At least up until this point, U.S. men’s soccer couldn’t have asked for a better scenario over these last few weeks: after losing 2-0 to Colombia in the opener, they have won three straight games (beating Costa Rica, Paraguay and Ecuador) to reach the 2016 Copa America semifinals on their home turf. With that, they are guaranteed two more matches in this tournament against some of the best national teams in the world. Of course now comes the really difficult part as the U.S. takes on Argentina on Tuesday (9, Fox Sports 1) at Houston’s NRG Stadium. The winner of that will take on the winner of Wednesday’s (8, Fox Sports 1) other semifinal-Chile vs. Colombia-on Sunday in the Final with the losers meeting in the third-place game on Saturday.
Argentina looked the part of the No. 1 team as they dispatched Venezuela 4-1 on Saturday at Gillette Stadium in Foxborough, MA. Iconic midfielder Lionel Messi started for the first time in this Copa America and responded with a goal and two assists as he received the Man of the Match award afterwards. This is the fourth time in their last five tournaments (Copa America, World Cup) that Argentina has reached at least the semifinals. As their manager Gerardo Martino said, “we came here (to the United States) with one goal in mind: to win the 2016 Copa America.”
Besides the crowd that should be firmly behind them in Texas (although Argentina’s fans traveled well with 59,183 mostly wearing their colors at Gillette), the other tangible advantage the Americans could have over the Argentines is rest. It’s debatable if it will make much of a difference but the U.S. beat Ecuador 2-1 on Thursday at Seattle’s CenturyLink Field so they have basically two more full days of rest and recovery heading into this showdown. That is probably nullified by the fact that the U.S. will be down three starters against Argentina after midfielder Jermaine Jones picked up a red card with striker Bobby Wood and midfielder Alejandro Bedoya respectively receiving their second yellow cards of the tournament thus triggering an automatic one-game suspension.
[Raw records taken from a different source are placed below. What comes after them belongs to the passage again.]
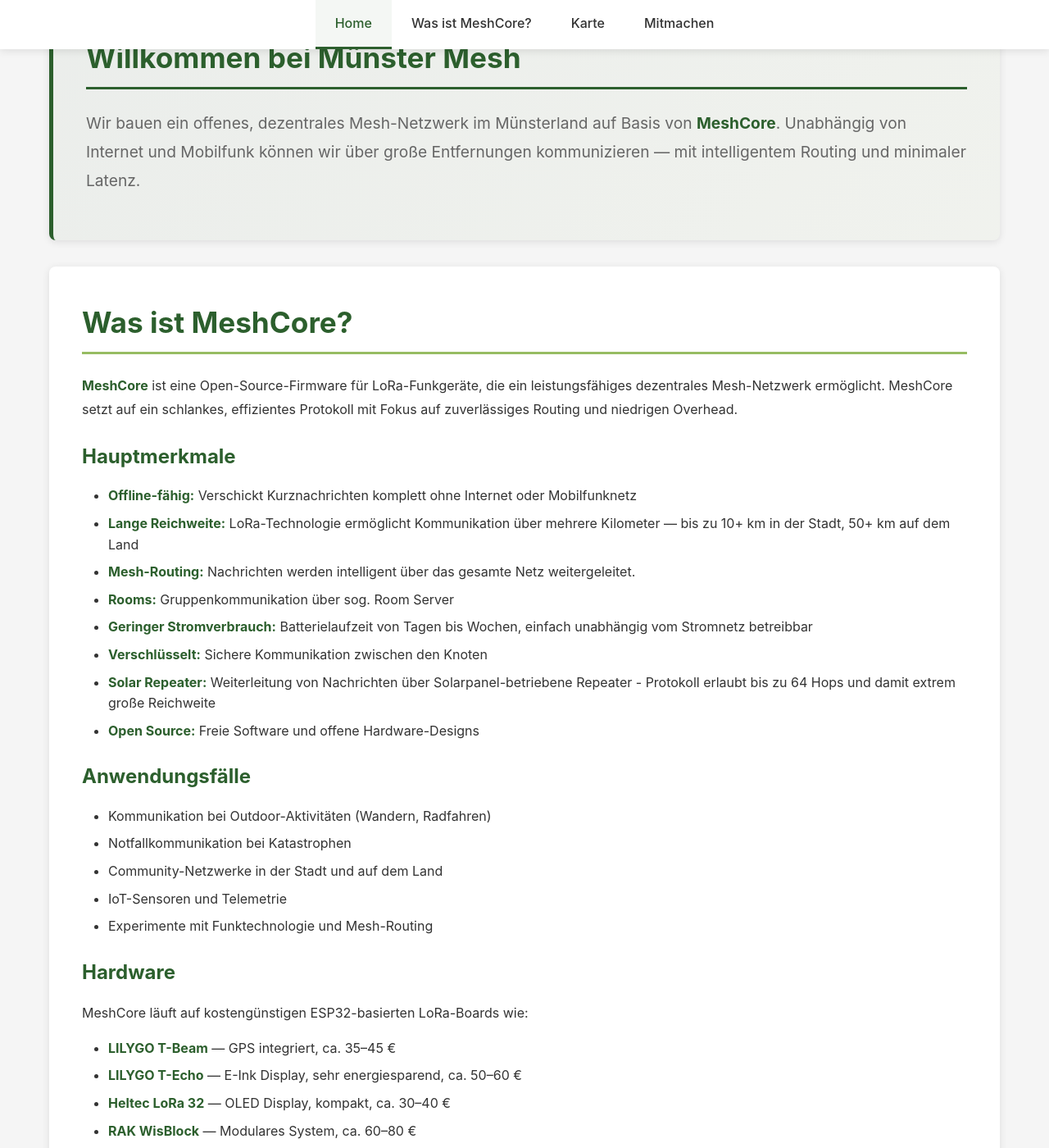
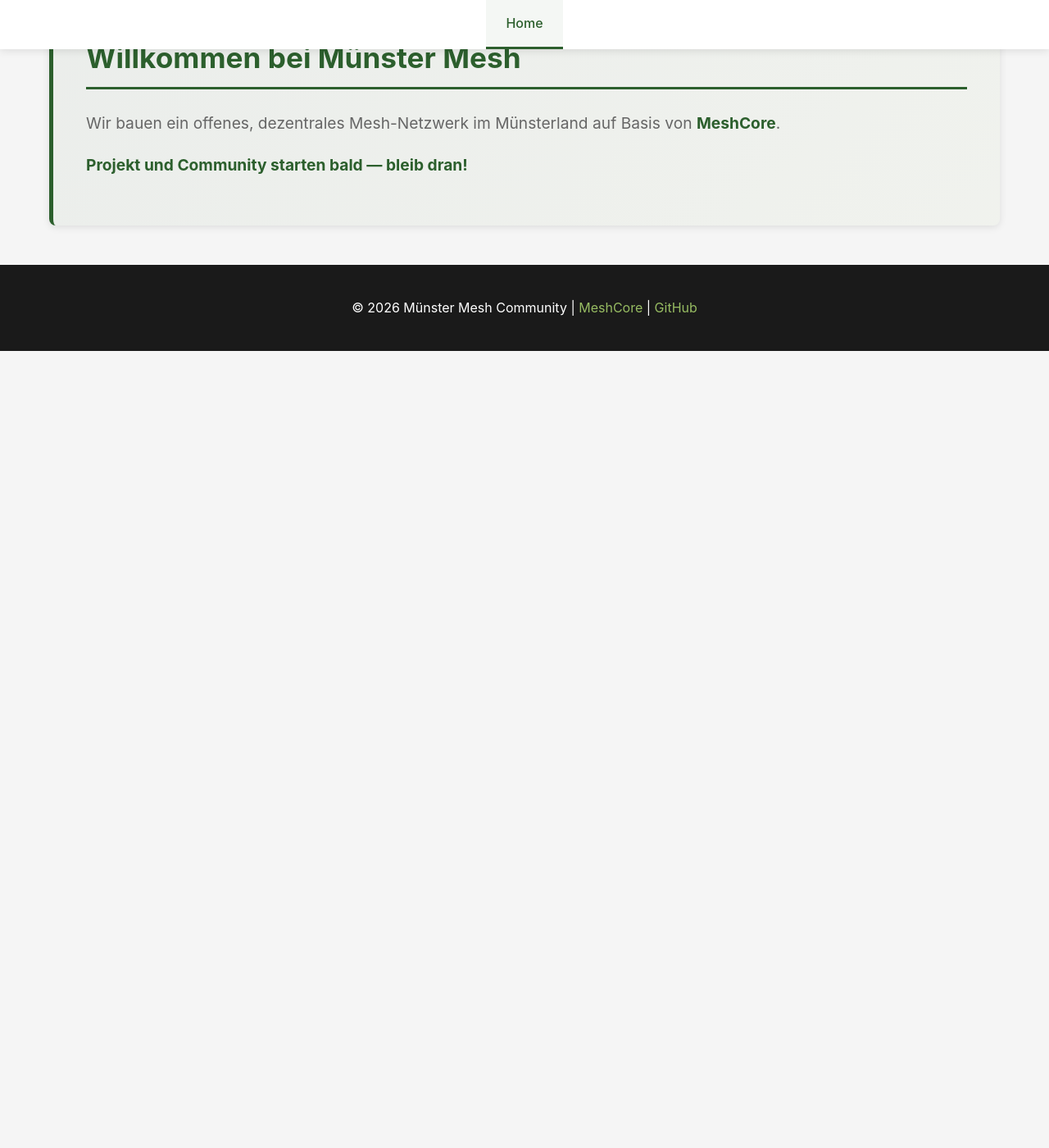
Before and after one commit to muenster-mesh/muenster-mesh-website, a Jekyll site: the page built from index.md, in a window 1280 px wide and 1400 px high, scrolled down 270 px. Shown: the whole window at 82% size. Built offline with Jekyll 4.4.1, drawn with Linux system fonts in a browser that asks for light colours; after the commit the page ends 900 px from its top, so only the background shows below that; some of the changed text lies outside the part shown.

Commit message:
shrink landing page to launch announcement
Co-Authored-By: Claude Opus 5 <noreply@anthropic.com>

```diff
--- a/_includes/nav.html
+++ b/_includes/nav.html
@@ -7,9 +7,6 @@
         </button>
         <ul id="nav-menu">
             <li><a href="#home">Home</a></li>
-            <li><a href="#meshcore">Was ist MeshCore?</a></li>
-            <li><a href="#karte">Karte</a></li>
-            <li><a href="#mitmachen">Mitmachen</a></li>
         </ul>
     </div>
 </nav>
--- a/index.md
+++ b/index.md
@@ -8,116 +8,8 @@ title: Münster Mesh
 <div class="content-box" markdown="1">
 
 Wir bauen ein offenes, dezentrales Mesh-Netzwerk im Münsterland auf Basis von **MeshCore**.
-Unabhängig von Internet und Mobilfunk können wir über große Entfernungen kommunizieren — mit intelligentem Routing und minimaler Latenz.
+
+**Projekt und Community starten bald — bleib dran!**
 
 </div>
 </section>
-
-<section id="meshcore">
-<h2>Was ist MeshCore?</h2>
-<div class="content-box" markdown="1">
-
-**MeshCore** ist eine Open-Source-Firmware für LoRa-Funkgeräte, die ein leistungsfähiges dezentrales Mesh-Netzwerk ermöglicht. MeshCore setzt auf ein schlankes, effizientes Protokoll mit Fokus auf zuverlässiges Routing und niedrigen Overhead.
-
-### Hauptmerkmale
-
-- **Offline-fähig:** Verschickt Kurznachrichten komplett ohne Internet oder Mobilfunknetz
-- **Lange Reichweite:** LoRa-Technologie ermöglicht Kommunikation über mehrere Kilometer — bis zu 10+ km in der Stadt, 50+ km auf dem Land
-- **Mesh-Routing:** Nachrichten werden intelligent über das gesamte Netz weitergeleitet.
-- **Rooms:** Gruppenkommunikation über sog. Room Server
-- **Geringer Stromverbrauch:** Batterielaufzeit von Tagen bis Wochen, einfach unabhängig vom Stromnetz betreibbar
-- **Verschlüsselt:** Sichere Kommunikation zwischen den Knoten
-- **Solar Repeater:** Weiterleitung von Nachrichten über Solarpanel-betriebene Repeater - Protokoll erlaubt bis zu 64 Hops und damit extrem große Reichweite
-- **Open Source:** Freie Software und offene Hardware-Designs
-
-### Anwendungsfälle
-
-- Kommunikation bei Outdoor-Aktivitäten (Wandern, Radfahren)
-- Notfallkommunikation bei Katastrophen
-- Community-Netzwerke in der Stadt und auf dem Land
-- IoT-Sensoren und Telemetrie
-- Experimente mit Funktechnologie und Mesh-Routing
-
-### Hardware
-
-MeshCore läuft auf kostengünstigen ESP32-basierten LoRa-Boards wie:
-
-- **LILYGO T-Beam** — GPS integriert, ca. 35–45 €
-- **LILYGO T-Echo** — E-Ink Display, sehr energiesparend, ca. 50–60 €
-- **Heltec LoRa 32** — OLED Display, kompakt, ca. 30–40 €
-- **RAK WisBlock** — Modulares System, ca. 60–80 €
-
-<p class="note">Kosten: Ab ca. 30–50 € pro Gerät. Mehr Infos auf <a href="https://github.com/ripplebiz/MeshCore" target="_blank">github.com/ripplebiz/MeshCore</a></p>
-
-</div>
-</section>
-
-<section id="karte">
-<h2>Karte Münsterland</h2>
-<div class="content-box" markdown="1">
-
-<div id="map-container">
-    <div class="map-placeholder">
-        <p>🗺️ Interaktive Karte der MeshCore-Knoten im Münsterland</p>
-        <p class="note">Hier kann eine Karte mit den aktiven Mesh-Knoten integriert werden.<br>
-            Mögliche Integrationen:</p>
-        <ul>
-            <li>OpenStreetMap mit benutzerdefinierten Markern</li>
-            <li>Leaflet.js für interaktive Karten</li>
-        </ul>
-    </div>
-</div>
-
-### Abgedeckte Bereiche
-
-- 📍 **Münster Innenstadt** — Aktiv, mehrere Knoten
-- 📍 **Gievenbeck** — Aktiv, Universitätsbereich
-- 📍 **Münster-Hiltrup** — Geplant
-- 📍 **Telgte** — In Aufbau
-- 📍 **Warendorf** — Geplant
-- 📍 **Coesfeld** — Geplant
-- 📍 **Steinfurt** — In Planung
-
-### Reichweite
-
-| Bereich | Typische Reichweite |
-|---|---|
-| Direkte Stadtverbindung | 2–5 km |
-| Mit Hindernissen | 1–3 km |
-| Erhöhte Punkte | bis 10 km |
-| Ländlich, freie Sicht | 10–20 km |
-| Optimale Bedingungen | bis 50 km |
-
-<p class="note">Die Abdeckung wächst mit jedem neuen Knoten im Netzwerk!</p>
-
-</div>
-</section>
-
-<section id="mitmachen">
-<h2>Mitmachen</h2>
-<div class="content-box" markdown="1">
-
-### So kannst du Teil des Münster Mesh werden
-
-1. **Hardware besorgen:** Kaufe ein kompatibles LoRa-Board (siehe oben)
-2. **Firmware flashen:** Installiere die [MeshCore-Firmware](https://github.com/ripplebiz/MeshCore) auf deinem Gerät
-3. **Konfigurieren:** Stelle die Region auf **EU868** und wähle einen Knotennamen
-4. **Aufstellen:** Platziere dein Gerät an einem erhöhten Ort für beste Reichweite
-5. **Vernetzen:** Tritt unserer Community bei und tausche dich aus
-
-### Ressourcen
-
-- 📖 [MeshCore auf GitHub](https://github.com/ripplebiz/MeshCore)
-- 📱 [MeshCore Companion App](https://github.com/ripplebiz/MeshCore#companion-app)
-- 💬 [MeshCore Discord](https://discord.gg/meshcore)
-
-### Community
-
-Vernetze dich mit anderen MeshCore-Enthusiasten im Münsterland:
-
-- 💬 Matrix/Discord (Link einfügen)
-- 📧 E-Mail: info@muenster-mesh.de
-- 🐙 GitHub: [github.com/yourusername/muenstermesh](https://github.com/yourusername/muenstermesh)
-
-</div>
-</section>
```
The U.S. soccer federation appealed Jones’ red card and Wood’s second yellow card but it’s doubtful that their status will change for Tuesday.
Argentina owns the best offense in soccer as they have already racked up 14 goals in just four games (2+ in every match). Striker Gonzalo Higuain scored two goals against Venezuela in the first 28 minutes. The U.S. has to hope that Argentina’s defense plays as shaky as they did against Venezuela when a better team could easily have had three or more goals (Venezuela hit the post with a header and took maybe the worst penalty kick in soccer history in the first half). Striker Clint Dempsey has scored a goal in each of the last three matches for the U.S. so he will no doubt be closely watched by Argentina wherever he goes on the field.
Follow Metro Boston soccer writer Richard Slate on Twitter: @RichSlate